### What is being asked
An exact copy of the listing below is the answer, with the pictures removed.

### Excerpted records
+ + + + +
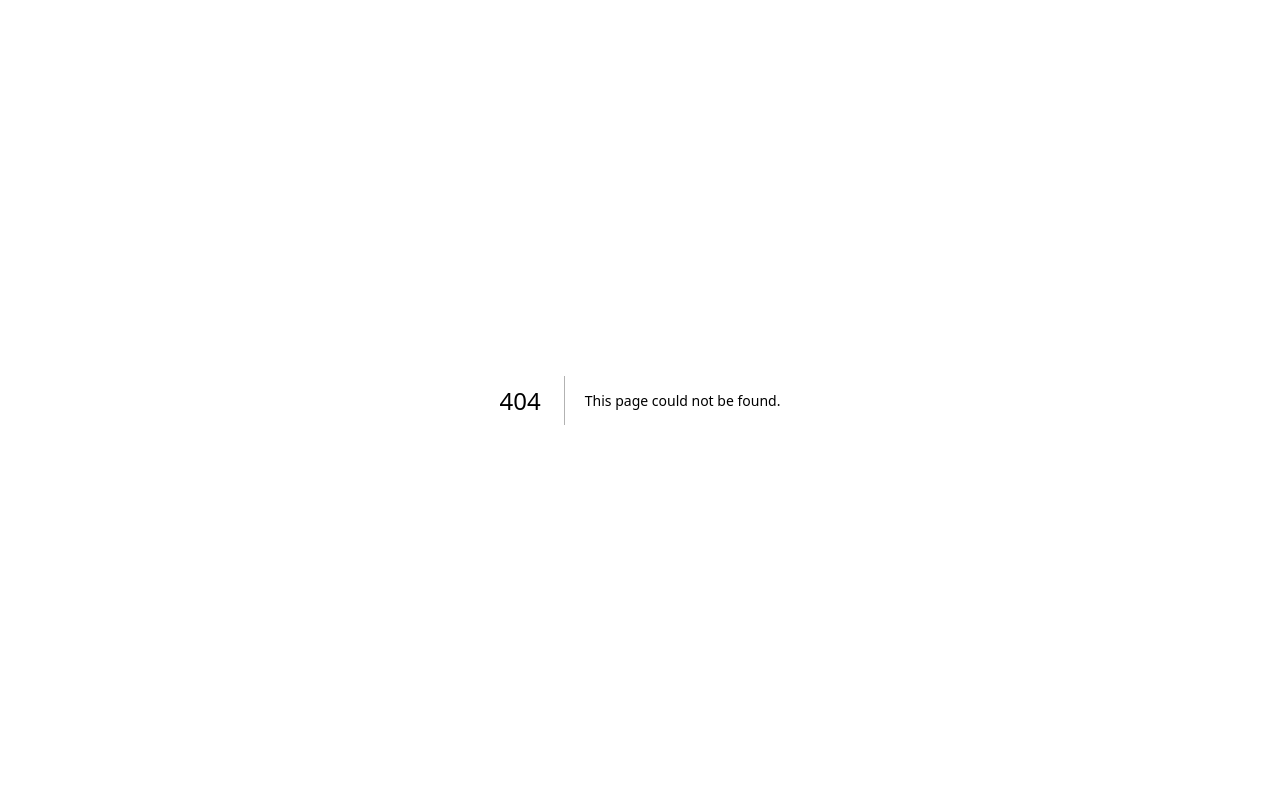
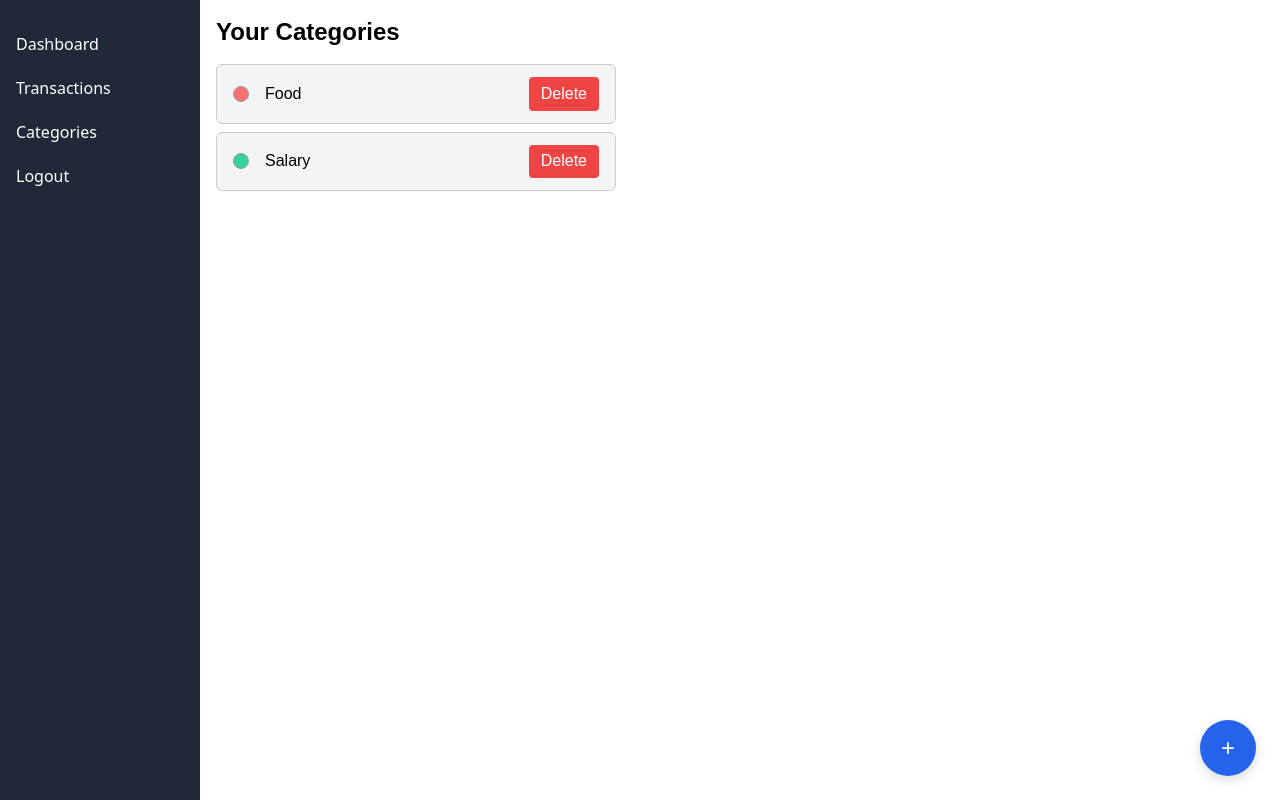
Before and after one commit to FieryInferno/finance-tracker, a Next.js app: page /categories in a window 1280 px wide. Before the commit this address had no page. Built offline with nearby package versions, Linux system fonts and the light colour scheme.

Commit message:
categories page

```diff
--- /dev/null
+++ b/src/app/(admin)/categories/loading.module.css
@@ -0,0 +1,38 @@
+.transaction-skeleton {
+  font-family: sans-serif;
+}
+
+.skeleton-header {
+  height: 24px;
+  width: 40%;
+  background: #e5e7eb;
+  border-radius: 8px;
+  margin-bottom: 1.5rem;
+  animation: pulse 1.5s ease-in-out infinite;
+}
+
+.skeleton-button {
+  height: 40px;
+  width: 160px;
+  background: #e5e7eb;
+  border-radius: 8px;
+  margin-bottom: 2rem;
+  animation: pulse 1.5s ease-in-out infinite;
+}
+
+.skeleton-rows .skeleton-row {
+  height: 56px;
+  background: #e5e7eb;
+  border-radius: 8px;
+  margin-bottom: 1rem;
+  animation: pulse 1.5s ease-in-out infinite;
+}
+
+@keyframes pulse {
+  0%, 100% {
+    opacity: 1;
+  }
+  50% {
+    opacity: 0.5;
+  }
+}
--- /dev/null
+++ b/src/app/(admin)/categories/loading.tsx
@@ -0,0 +1,18 @@
+import styles from './loading.module.css'
+
+export default function TransactionLoading() {
+  return (
+    <div className={styles['transaction-skeleton']}>
+      <div className={styles['skeleton-header']}></div>
+
+      <div className={styles['skeleton-button']}></div>
+
+      <div className={styles['skeleton-rows']}>
+        <div className={styles['skeleton-row']}></div>
+        <div className={styles['skeleton-row']}></div>
+        <div className={styles['skeleton-row']}></div>
+        <div className={styles['skeleton-row']}></div>
+      </div>
+    </div>
+  )
+}
--- /dev/null
+++ b/src/app/(admin)/categories/page.module.css
@@ -0,0 +1,67 @@
+.kategori-list-container {
+  max-width: 400px;
+  font-family: sans-serif;
+}
+
+.kategori-list {
+  list-style: none;
+  padding: 0;
+  margin: 0;
+}
+
+.kategori-item {
+  display: flex;
+  align-items: center;
+  justify-content: space-between;
+  background: #f3f4f6;
+  border: 1px solid #ccc;
+  padding: 0.75rem 1rem;
+  border-radius: 6px;
+  margin-bottom: 0.5rem;
+}
+
+.kategori-warna {
+  width: 16px;
+  height: 16px;
+  border-radius: 50%;
+  margin-right: 0.5rem;
+  border: 1px solid #999;
+}
+
+.kategori-nama {
+  flex-grow: 1;
+  margin-left: 0.5rem;
+  font-weight: 500;
+}
+
+.kategori-delete {
+  background: #ef4444;
+  color: white;
+  border: none;
+  padding: 0.3rem 0.75rem;
+  border-radius: 4px;
+  cursor: pointer;
+}
+
+.kategori-delete:hover {
+  background: #dc2626;
+}
+.fab {
+  position: fixed;
+  bottom: 4rem;
+  right: 1.5rem;
+  width: 56px;
+  height: 56px;
+  border-radius: 50%;
+  background-color: #2563eb;
+  color: white;
+  font-size: 24px;
+  border: none;
+  cursor: pointer;
+  box-shadow: 0 4px 12px rgba(0,0,0,0.15);
+}
+@media (width >= 64rem) {
+  .fab {
+    bottom: 1.5rem;
+  }
+}
--- /dev/null
+++ b/src/app/(admin)/categories/page.tsx
@@ -0,0 +1,23 @@
+import styles from './page.module.css'
+
+export default async function CategoriesPage() {
+  await new Promise((resolve) => setTimeout(() => resolve(true), 5000))
+  return (
+    <div className={styles['kategori-list-container']}>
+      <h2 className='font-bold mb-4 text-2xl'>Your Categories</h2>
+      <ul className={styles['kategori-list']}>
+        <li className={styles['kategori-item']}>
+          <span className={styles['kategori-warna']} style={{backgroundColor: '#F87171'}}></span>
+          <span className={styles['kategori-nama']}>Food</span>
+          <button className={styles['kategori-delete']}>Delete</button>
+        </li>
+        <li className={styles['kategori-item']}>
+          <span className={styles['kategori-warna']} style={{backgroundColor: '#34D399'}}></span>
+          <span className={styles['kategori-nama']}>Salary</span>
+          <button className={styles['kategori-delete']}>Delete</button>
+        </li>
+      </ul>
+      <button className={styles.fab}>+</button>
+    </div>
+  )
+}
--- a/src/app/(admin)/navbar.component.tsx
+++ b/src/app/(admin)/navbar.component.tsx
@@ -1,13 +1,22 @@
 import Link from 'next/link'
 import stylesNavbar from './navbar.module.css'
+
+type Menu = {
+  title: string
+  href?: string
+}
+
+const MENUS: Menu[] = [
+  { href: '/dashboard', title: 'Dashboard' },
+  { href: '/transactions', title: 'Transactions' },
+  { href: '/categories', title: 'Categories' },
+  { title: 'Logout' }
+]
 
 export default function Navbar() {
   return (
     <nav className={stylesNavbar['responsive-nav']}>
-      <Link href="/dashboard">Dashboard</Link>
-      <Link href="/transactions">Transactions</Link>
-      <Link href="#categories">Categories</Link>
-      <Link href="#logout">Logout</Link>
+      {MENUS.map(({ href, ...menu }, index) => <Link href={href ?? ''} key={`menu-${index}`}>{menu.title}</Link>)}
     </nav>
   )
 }
--- a/src/app/(admin)/transactions/page.tsx
+++ b/src/app/(admin)/transactions/page.tsx
@@ -1,7 +1,6 @@
 import styles from './page.module.css'
 
 export default async function TransactionsPage() {
-  await new Promise((resolve) => setTimeout(() => resolve(true), 5000))
   return (
     <div className={styles['riwayat-container']}>
       <h2 className='font-bold text-3xl mb-4'>Riwayat Transaksi</h2>
```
+ + + + +
### Written response
Before and after one commit to FieryInferno/finance-tracker, a Next.js app: page /categories in a window 1280 px wide. Before the commit this address had no page. Built offline with nearby package versions, Linux system fonts and the light colour scheme.

Commit message:
categories page

```diff
--- /dev/null
+++ b/src/app/(admin)/categories/loading.module.css
@@ -0,0 +1,38 @@
+.transaction-skeleton {
+  font-family: sans-serif;
+}
+
+.skeleton-header {
+  height: 24px;
+  width: 40%;
+  background: #e5e7eb;
+  border-radius: 8px;
+  margin-bottom: 1.5rem;
+  animation: pulse 1.5s ease-in-out infinite;
+}
+
+.skeleton-button {
+  height: 40px;
+  width: 160px;
+  background: #e5e7eb;
+  border-radius: 8px;
+  margin-bottom: 2rem;
+  animation: pulse 1.5s ease-in-out infinite;
+}
+
+.skeleton-rows .skeleton-row {
+  height: 56px;
+  background: #e5e7eb;
+  border-radius: 8px;
+  margin-bottom: 1rem;
+  animation: pulse 1.5s ease-in-out infinite;
+}
+
+@keyframes pulse {
+  0%, 100% {
+    opacity: 1;
+  }
+  50% {
+    opacity: 0.5;
+  }
+}
--- /dev/null
+++ b/src/app/(admin)/categories/loading.tsx
@@ -0,0 +1,18 @@
+import styles from './loading.module.css'
+
+export default function TransactionLoading() {
+  return (
+    <div className={styles['transaction-skeleton']}>
+      <div className={styles['skeleton-header']}></div>
+
+      <div className={styles['skeleton-button']}></div>
+
+      <div className={styles['skeleton-rows']}>
+        <div className={styles['skeleton-row']}></div>
+        <div className={styles['skeleton-row']}></div>
+        <div className={styles['skeleton-row']}></div>
+        <div className={styles['skeleton-row']}></div>
+      </div>
+    </div>
+  )
+}
--- /dev/null
+++ b/src/app/(admin)/categories/page.module.css
@@ -0,0 +1,67 @@
+.kategori-list-container {
+  max-width: 400px;
+  font-family: sans-serif;
+}
+
+.kategori-list {
+  list-style: none;
+  padding: 0;
+  margin: 0;
+}
+
+.kategori-item {
+  display: flex;
+  align-items: center;
+  justify-content: space-between;
+  background: #f3f4f6;
+  border: 1px solid #ccc;
+  padding: 0.75rem 1rem;
+  border-radius: 6px;
+  margin-bottom: 0.5rem;
+}
+
+.kategori-warna {
+  width: 16px;
+  height: 16px;
+  border-radius: 50%;
+  margin-right: 0.5rem;
+  border: 1px solid #999;
+}
+
+.kategori-nama {
+  flex-grow: 1;
+  margin-left: 0.5rem;
+  font-weight: 500;
+}
+
+.kategori-delete {
+  background: #ef4444;
+  color: white;
+  border: none;
+  padding: 0.3rem 0.75rem;
+  border-radius: 4px;
+  cursor: pointer;
+}
+
+.kategori-delete:hover {
+  background: #dc2626;
+}
+.fab {
+  position: fixed;
+  bottom: 4rem;
+  right: 1.5rem;
+  width: 56px;
+  height: 56px;
+  border-radius: 50%;
+  background-color: #2563eb;
+  color: white;
+  font-size: 24px;
+  border: none;
+  cursor: pointer;
+  box-shadow: 0 4px 12px rgba(0,0,0,0.15);
+}
+@media (width >= 64rem) {
+  .fab {
+    bottom: 1.5rem;
+  }
+}
--- /dev/null
+++ b/src/app/(admin)/categories/page.tsx
@@ -0,0 +1,23 @@
+import styles from './page.module.css'
+
+export default async function CategoriesPage() {
+  await new Promise((resolve) => setTimeout(() => resolve(true), 5000))
+  return (
+    <div className={styles['kategori-list-container']}>
+      <h2 className='font-bold mb-4 text-2xl'>Your Categories</h2>
+      <ul className={styles['kategori-list']}>
+        <li className={styles['kategori-item']}>
+          <span className={styles['kategori-warna']} style={{backgroundColor: '#F87171'}}></span>
+          <span className={styles['kategori-nama']}>Food</span>
+          <button className={styles['kategori-delete']}>Delete</button>
+        </li>
+        <li className={styles['kategori-item']}>
+          <span className={styles['kategori-warna']} style={{backgroundColor: '#34D399'}}></span>
+          <span className={styles['kategori-nama']}>Salary</span>
+          <button className={styles['kategori-delete']}>Delete</button>
+        </li>
+      </ul>
+      <button className={styles.fab}>+</button>
+    </div>
+  )
+}
--- a/src/app/(admin)/navbar.component.tsx
+++ b/src/app/(admin)/navbar.component.tsx
@@ -1,13 +1,22 @@
 import Link from 'next/link'
 import stylesNavbar from './navbar.module.css'
+
+type Menu = {
+  title: string
+  href?: string
+}
+
+const MENUS: Menu[] = [
+  { href: '/dashboard', title: 'Dashboard' },
+  { href: '/transactions', title: 'Transactions' },
+  { href: '/categories', title: 'Categories' },
+  { title: 'Logout' }
+]
 
 export default function Navbar() {
   return (
     <nav className={stylesNavbar['responsive-nav']}>
-      <Link href="/dashboard">Dashboard</Link>
-      <Link href="/transactions">Transactions</Link>
-      <Link href="#categories">Categories</Link>
-      <Link href="#logout">Logout</Link>
+      {MENUS.map(({ href, ...menu }, index) => <Link href={href ?? ''} key={`menu-${index}`}>{menu.title}</Link>)}
     </nav>
   )
 }
--- a/src/app/(admin)/transactions/page.tsx
+++ b/src/app/(admin)/transactions/page.tsx
@@ -1,7 +1,6 @@
 import styles from './page.module.css'
 
 export default async function TransactionsPage() {
-  await new Promise((resolve) => setTimeout(() => resolve(true), 5000))
   return (
     <div className={styles['riwayat-container']}>
       <h2 className='font-bold text-3xl mb-4'>Riwayat Transaksi</h2>
```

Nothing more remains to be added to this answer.